Smollett said it was deliberate on showrunner Misha Green's part to make the series visually different, especially with renewed conversations about the lack of professionals in Hollywood who know how to light dark-skinned actors or do Black women's hair and makeup.
"It was very intentional on Misha's part but on the DP, the director, it was very intentional to make sure that the look and feel of the show was different than what we've seen," Smollett said. "There's a scale, there's a scope in the way it's shot that unfortunately, we haven't experienced on television with people of color, especially in this genre."
She went on to reveal that before taking the role, she hadn't done much horror or sci-fi because the only part she was offered in those projects was "the black chick who dies on page 33."
Smollett was waiting for creators like Green and Jordan Peele, who are both executive producers on Lovecraft Country, to center Black stories, and for people like Margot Robbie and Birds of Prey director Cathy Yan to celebrate diverse stories.
"It hasn't been until now, having people like Misha Green, or Jordan Peele, who have stepped into this genre and had these radical reimaginings of centering our stories within the genre," she added. "It takes a Margot Robbie and a Cathy Yan, being like, 'We want an all-girl gang, and yo, let's just ask the person we think that's the best for the project.' Times are changing. It's exciting because for an artist like myself, I get so bored."
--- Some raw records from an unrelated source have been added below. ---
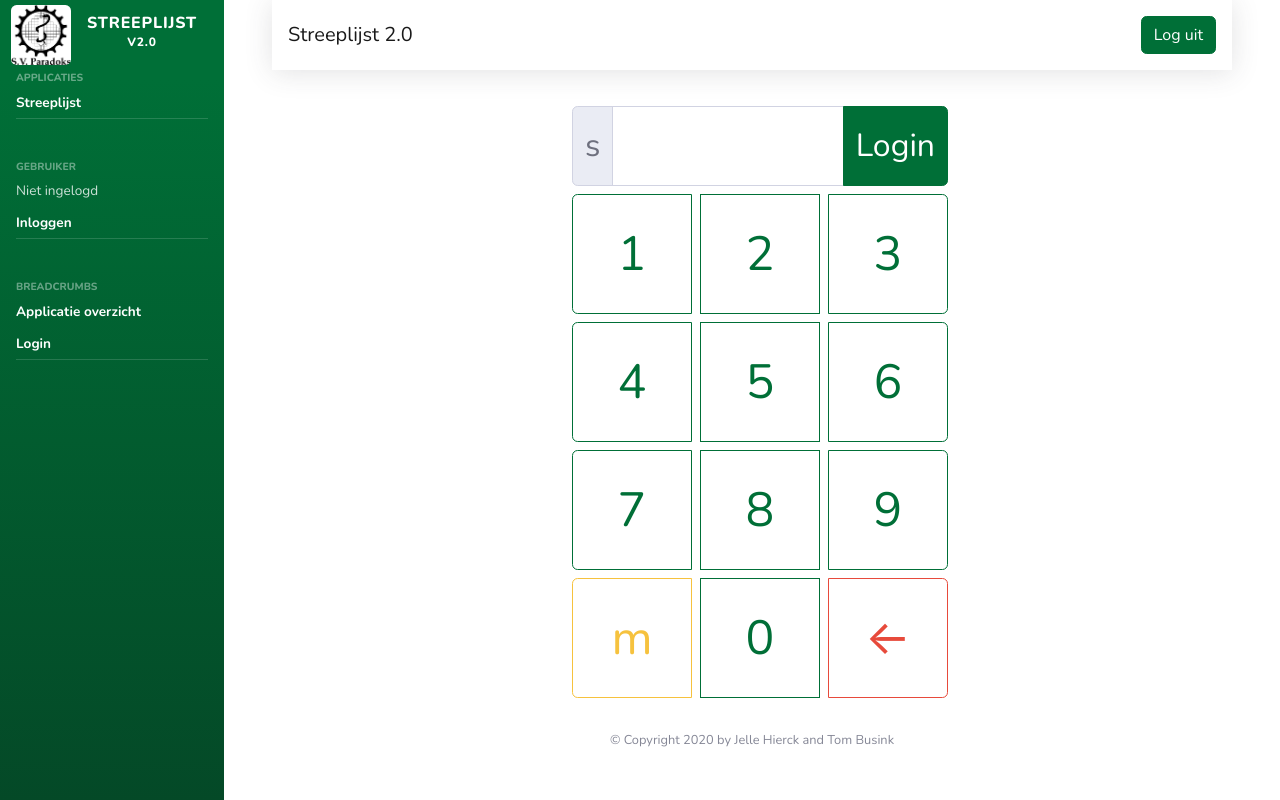
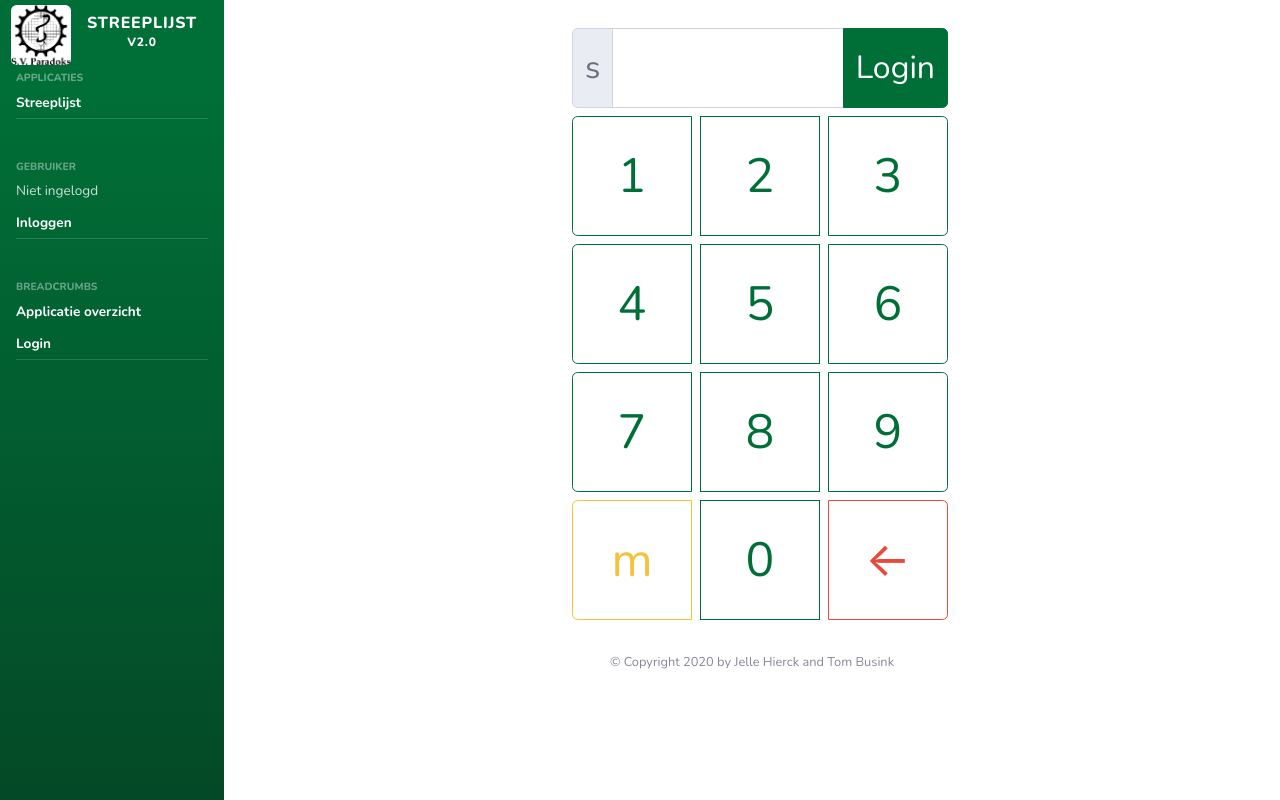
Before and after one commit to jellehierck/Streeplijst2, a Flask app: page /login in a window 1280 px wide. Run offline with Flask 2, Linux system fonts and the light colour scheme; parts of the project's set-up code (start-up, migrations or seed data) failed here and were passed over; some libraries are stand-ins or nearby versions.

Commit message:
Removed top bar and moved messages to regular content

```diff
--- a/streeplijst2/templates/base.jinja2
+++ b/streeplijst2/templates/base.jinja2
@@ -138,51 +138,24 @@
     <div id="regular-content-wrapper" class="container-fluid d-flex flex-column">
         <!-- Actual content -->
         <div id="regular-content" class="container-fluid">
-            <!-- Top bar -->
-            {% block top_bar %}
-            <nav id="top-bar" class="navbar navbar-expand navbar-light bg-white topbar mb-4 static-top shadow">
-                <!-- Top bar items -->
-                <div class="navbar-collapse collapse justify-content-between align-items-center w-100">
-                    <!-- Left section -->
-                    <div class="navbar-nav">
-                        {% block top_bar_left_section %}
-                        <!-- Top bar text -->
-                        <div class="navbar-brand">
-                            {% block top_bar_text %}
-                            Streeplijst 2.0
-                            {% endblock top_bar_text %}
-                        </div>
-                        {% endblock top_bar_left_section %}
-                    </div>
 
-                    <!-- Middle section is reserved for messages -->
-                    <ul class="navbar-nav align-items-center">
+            <!-- Message container -->
+            <div class="container pt-2">
+                <!-- Regular messages -->
                 {% with msgs = get_flashed_messages(category_filter=["message"]) %}
                 {% if msgs %}
                 {%- for msg in msgs %}
-                        <li class="nav-item mx-1">
-                            <div class="alert alert-dark my-lg-0" role="alert">
-                                {{ msg }}
+                <div class="alert alert-dark alert-dismissible fade show" role="alert">
+                    <h4>{{ msg }}</h4>
+                    <button type="button" class="close" data-dismiss="alert" aria-label="Close">
+                        <span aria-hidden="true">&times;</span>
+                    </button>
                 </div>
-                        </li>
                 {% endfor -%}
                 {% endif %}
                 {% endwith %}
-                    </ul>
-
-                    <!-- Right section -->
-                    <div class="navbar-nav">
-                        {% block top_bar_right_section %}
-                        <a class="btn btn-primary" href="{{ url_for('home.logout') }}">Log uit</a>
-                        {% endblock top_bar_right_section %}
-                    </div>
-                </div>
-            </nav><!-- /#top-bar -->
-
-            {% endblock top_bar %}
 
                 <!-- Error messages -->
-            <!-- These will appear as an alert below the main navigation bar -->
                 {% with errors = get_flashed_messages(category_filter=["error"]) %}
                 {% if errors %}
                 {%- for msg in errors %}
@@ -195,6 +168,7 @@
                 {% endfor -%}
                 {% endif %}
                 {% endwith %}
+            </div>
 
             {% block regular_content %}
             <!-- Content in the main section goes here -->
```
Lines whose indentation alone changed are shown as unchanged.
In discussing what it means to be a kick ass woman, Smollett reflected on her previous characters that exemplified the term not only physically, but mentally as well. In fact, Smollett highlights one of her most beloved characters, Friday Night Light's Jess Merriweather, as someone with resolve and inner confidence — a.k.a., a kick ass woman.
"I loved her tenacity. She hounded the coach," Smollett said. "She was like, 'OK, I'm going to be humble, I'm gonna clean the locker rooms, I'm going to deal with these jock jokes and stuff like that, because I've got a target and my target is I want the coach to mentor me. ... And that is the confidence she was able to walk into that space, being like, 'I belong here, whether or not you want me here. I don't need your approval to be here.""
Birds of Prey (2020 movie)